[Web page edit records]
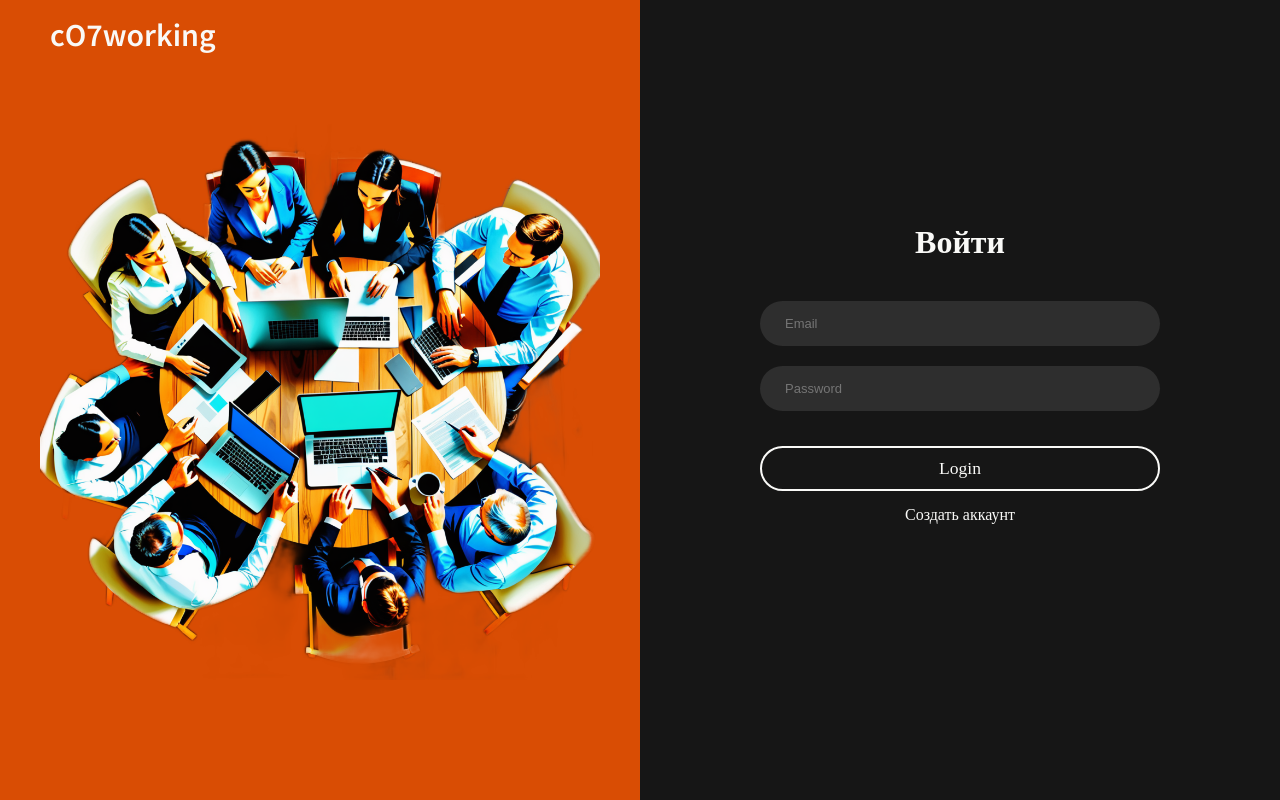
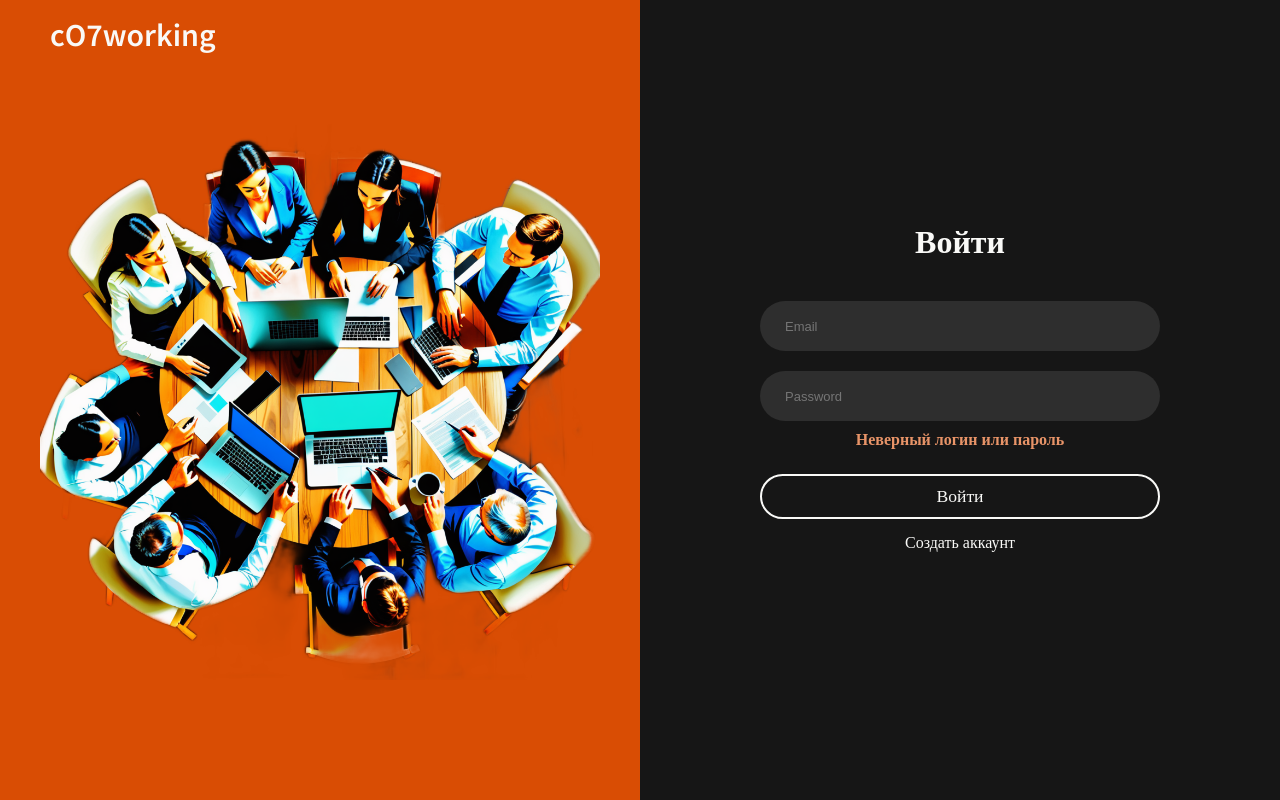
Before and after one commit to Todants/coworkingWeb, a Django app: page /login in a window 1280 px wide. Run offline with Django 5.2, Linux system fonts and the light colour scheme; some web fonts are replaced.

Commit message:
fix login page

```diff
--- a/coworking/main/templates/main/login.html
+++ b/coworking/main/templates/main/login.html
@@ -32,8 +32,8 @@
 
                 <input type="password" name="password" placeholder="Password">
                 <div id="error-password" style="display: none;">Invalid email or password</div>
-
-                <button type="submit" class="btnLogin">Login</button>
+                <h4>Неверный логин или пароль</h4>
+                <button type="submit" class="btnLogin">Войти</button>
                 <a href="{% url 'registration' %}">Создать аккаунт</a>
             </form>
         </div>
--- a/coworking/static/main/css/login.css
+++ b/coworking/static/main/css/login.css
@@ -52,16 +52,22 @@
 
 }
 
+form h4{
+    color: var(--light-orange-color);
+    font-family: "Sans pro light";
+    margin-top: 10px;
+    margin-bottom: -10px;
+}
 .container input {
     background-color: var(--white-bg-color);
     border: none;
     color: var(--gray-color);
     margin-top: 20px;
-    padding: 10px 25px;
+    padding: 15px 25px;
     font-size: 13px;
     border-radius: 40px;
     width: 100%;
-    height: 8%;
+    height: 50px;
     outline: none;
 }
 
```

# TASK BRIEF
Print the entries above exactly, leaving pictures out.

# EXPECTED ANSWER
Before and after one commit to Todants/coworkingWeb, a Django app: page /login in a window 1280 px wide. Run offline with Django 5.2, Linux system fonts and the light colour scheme; some web fonts are replaced.

Commit message:
fix login page

```diff
--- a/coworking/main/templates/main/login.html
+++ b/coworking/main/templates/main/login.html
@@ -32,8 +32,8 @@
 
                 <input type="password" name="password" placeholder="Password">
                 <div id="error-password" style="display: none;">Invalid email or password</div>
-
-                <button type="submit" class="btnLogin">Login</button>
+                <h4>Неверный логин или пароль</h4>
+                <button type="submit" class="btnLogin">Войти</button>
                 <a href="{% url 'registration' %}">Создать аккаунт</a>
             </form>
         </div>
--- a/coworking/static/main/css/login.css
+++ b/coworking/static/main/css/login.css
@@ -52,16 +52,22 @@
 
 }
 
+form h4{
+    color: var(--light-orange-color);
+    font-family: "Sans pro light";
+    margin-top: 10px;
+    margin-bottom: -10px;
+}
 .container input {
     background-color: var(--white-bg-color);
     border: none;
     color: var(--gray-color);
     margin-top: 20px;
-    padding: 10px 25px;
+    padding: 15px 25px;
     font-size: 13px;
     border-radius: 40px;
     width: 100%;
-    height: 8%;
+    height: 50px;
     outline: none;
 }
 
```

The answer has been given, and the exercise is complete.